Target to cover 1.6 lakh hectares by 2024, says Special Chief Secretary
Special Chief Secretary (Agriculture and Cooperatives) B. Rajasekhar on Saturday urged farmers to slowly switch to natural farming as it’s going to be the best alternative in the agriculture sector in future. He said a plan of action is getting ready to rope in 60 lakh farmers to take up natural farming in 1.6 lakh hectares by 2024.
The official was interacting with the farmers at Chinnagottigallu, Piler and KV Palle mandals during a field inspection to ascertain the loss of groundnut crop in the district. Mr. Rajasekhar said that the experiments pertaining to natural farming gave fruitful results in Anantapur district in spite of perennial drought conditions there.
The farmers brought to the notice of the official that the seeds supplied to them by the Agriculture Department were of poor quality, leading to drastic fall in yields. They said that the problem of wild boars raiding standing crops in Piler division was rampant.

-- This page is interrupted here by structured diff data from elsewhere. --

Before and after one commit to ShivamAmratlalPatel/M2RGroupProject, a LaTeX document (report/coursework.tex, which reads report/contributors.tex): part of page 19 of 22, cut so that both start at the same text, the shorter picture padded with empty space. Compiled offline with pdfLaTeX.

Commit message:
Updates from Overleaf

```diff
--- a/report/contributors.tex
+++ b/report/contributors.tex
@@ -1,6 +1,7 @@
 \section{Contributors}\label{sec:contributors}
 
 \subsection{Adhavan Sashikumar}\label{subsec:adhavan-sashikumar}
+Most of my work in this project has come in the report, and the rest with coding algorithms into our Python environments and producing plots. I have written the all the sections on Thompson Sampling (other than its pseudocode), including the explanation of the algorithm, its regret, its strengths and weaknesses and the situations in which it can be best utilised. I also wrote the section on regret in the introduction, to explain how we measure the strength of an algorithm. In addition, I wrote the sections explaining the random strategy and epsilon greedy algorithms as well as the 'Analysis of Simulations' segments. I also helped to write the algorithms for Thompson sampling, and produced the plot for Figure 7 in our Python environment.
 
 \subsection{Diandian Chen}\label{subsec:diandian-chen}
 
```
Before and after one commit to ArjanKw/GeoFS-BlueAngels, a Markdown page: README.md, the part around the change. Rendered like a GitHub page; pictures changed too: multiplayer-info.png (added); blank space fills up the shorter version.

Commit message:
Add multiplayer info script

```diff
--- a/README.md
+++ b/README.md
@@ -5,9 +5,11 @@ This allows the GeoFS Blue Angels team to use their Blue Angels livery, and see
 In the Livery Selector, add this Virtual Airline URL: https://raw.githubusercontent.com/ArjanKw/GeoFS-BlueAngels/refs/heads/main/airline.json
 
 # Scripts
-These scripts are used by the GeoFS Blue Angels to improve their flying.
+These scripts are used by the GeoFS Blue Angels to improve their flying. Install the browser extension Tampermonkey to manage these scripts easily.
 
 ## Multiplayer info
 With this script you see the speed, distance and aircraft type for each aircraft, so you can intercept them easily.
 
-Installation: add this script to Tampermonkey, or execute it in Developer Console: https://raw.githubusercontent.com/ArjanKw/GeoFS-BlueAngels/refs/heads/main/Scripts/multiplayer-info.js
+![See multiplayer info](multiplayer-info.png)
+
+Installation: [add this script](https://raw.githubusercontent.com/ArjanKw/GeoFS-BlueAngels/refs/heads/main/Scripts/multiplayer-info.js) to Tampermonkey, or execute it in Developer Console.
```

They urged the official to consider providing subsidy-based loans to them to erect laser fencing to protect their crops.
The farmers further urged the official to enhance the input subsidy to the farmers of Rayalaseema region as they depended on rain-fed crops. They also observed that the NREGS scheme had to be linked to the agriculture sector to lessen the burden of farm labour on the farmers.
Giving a patient hearing to the farmers, Mr. Rajasekhar said that their appeals would be taken to the notice of the State government.
Meanwhile, the district administration is set to provide ₹147 crore as input subsidy to groundnut farmers in view of the huge loss of crop in Chittoor district due to failure of rains.